A Liberal government will invest an additional $50 million to build a more robust food inspection system in Canada in the wake of a listeriosis outbreak across the country, Stéphane Dion said Wednesday.
The boost in funding will allow the hiring of 100 additional Canadian Food Inspection Agency inspectors, an eight per cent increase of those working "on the ground," he said during a campaign stop in Walkerton, Ont., for the Oct. 14 federal election.
"Canadians have been alarmed by recent revelations about unsafe food making it to our store shelves," Dion said.
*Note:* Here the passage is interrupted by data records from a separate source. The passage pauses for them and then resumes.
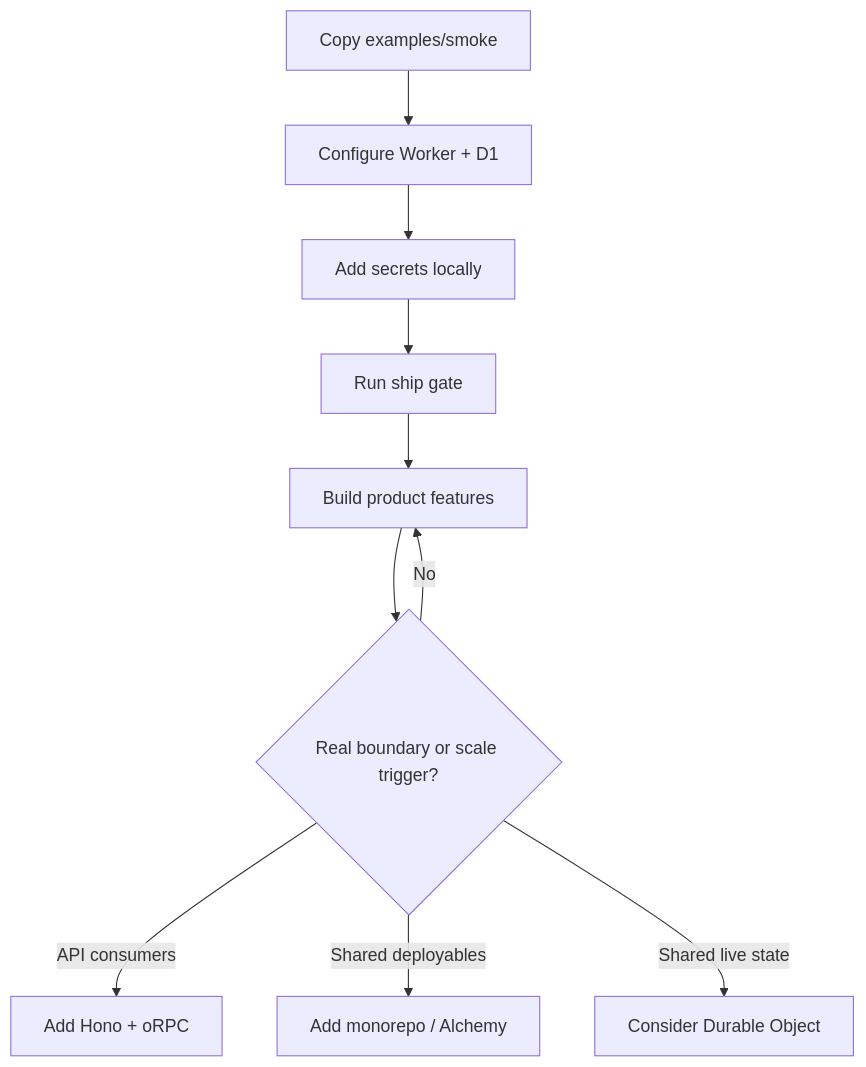
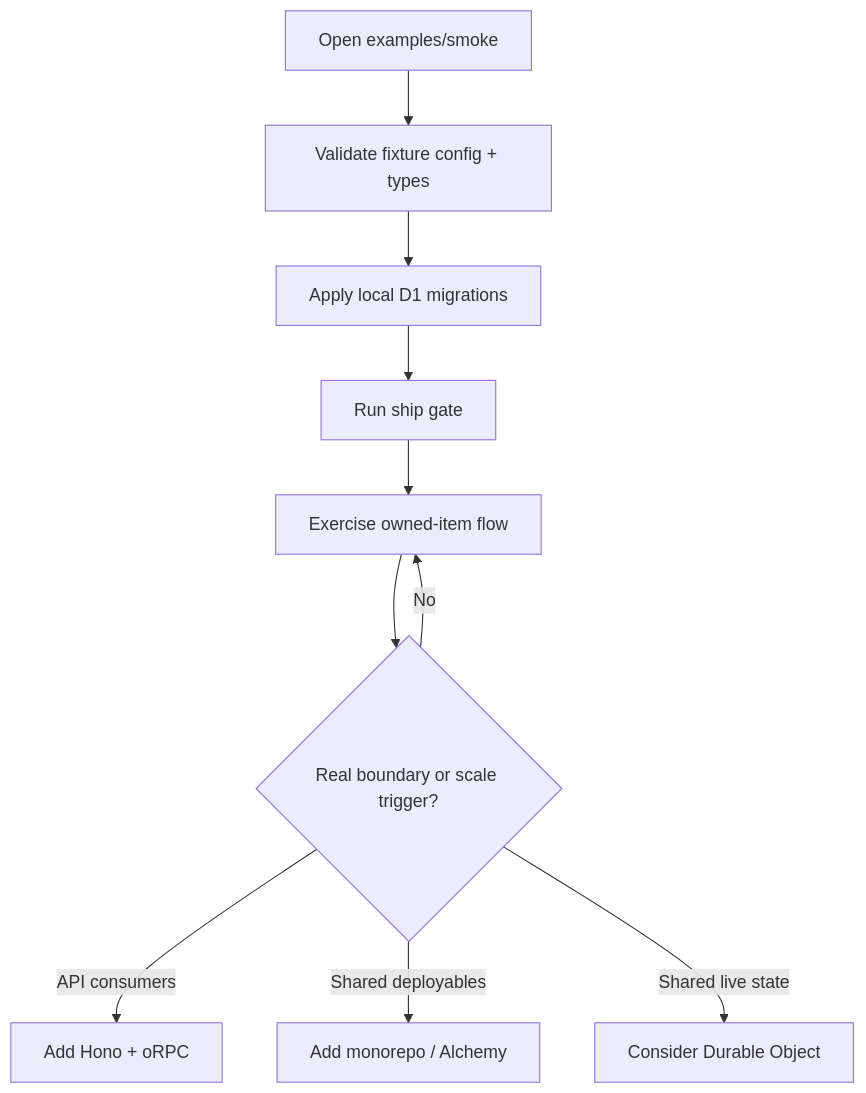
One commit to tristanremy/fenod-tech-stack changed the second of 2 diagrams in README.md. Above: the diagram before and after it, drawn with Mermaid. The commit also changed other lines of this file and 21 other files, not shown here.

Commit message:
feat(smoke): add fixture-only varlock configuration

````diff
--- a/README.md
+++ b/README.md
@@ -66,12 +62,12 @@
 ```mermaid
 flowchart TD
-  A[Copy examples/smoke] --> B[Configure Worker + D1]
-  B --> C[Add secrets locally]
+  A[Open examples/smoke] --> B[Validate fixture config + types]
+  B --> C[Apply local D1 migrations]
   C --> D[Run ship gate]
-  D --> E[Build product features]
+  D --> E[Exercise owned-item flow]
   E --> F{Real boundary or scale trigger?}
   F -- No --> E
   F -- API consumers --> G[Add Hono + oRPC]
   F -- Shared deployables --> H[Add monorepo / Alchemy]
   F -- Shared live state --> I[Consider Durable Object]
 ```
````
The Liberal leader added that Walkerton, where seven people lost their lives in 2000 during an E. coli outbreak in the community's water supply, served as a tragic reminder to all parties.
"A government cannot cut corners when it comes time to protecting the health and safety of Canadians for the sake of so-called efficiencies," he said.
The listeriosis outbreak has killed 14 people across Canada and been linked to tainted meat products processed at a Maple Leaf Foods plant in Toronto.
Conservative Leader Stephen Harper has promised an investigation into the outbreak. Maple Leaf has said the most likely cause of the outbreak was bacteria embedded deep inside meat slicing equipment at the plant.
Critics have increasingly voiced their concerns over the Conservatives' plans for food inspection reform, while opposition members have accused the Tories of downloading responsibility for food inspection onto the industry.
But Agriculture Minister Gerry Ritz has said the federal inspectors in charge of overseeing health standards at the plant were doing their job properly.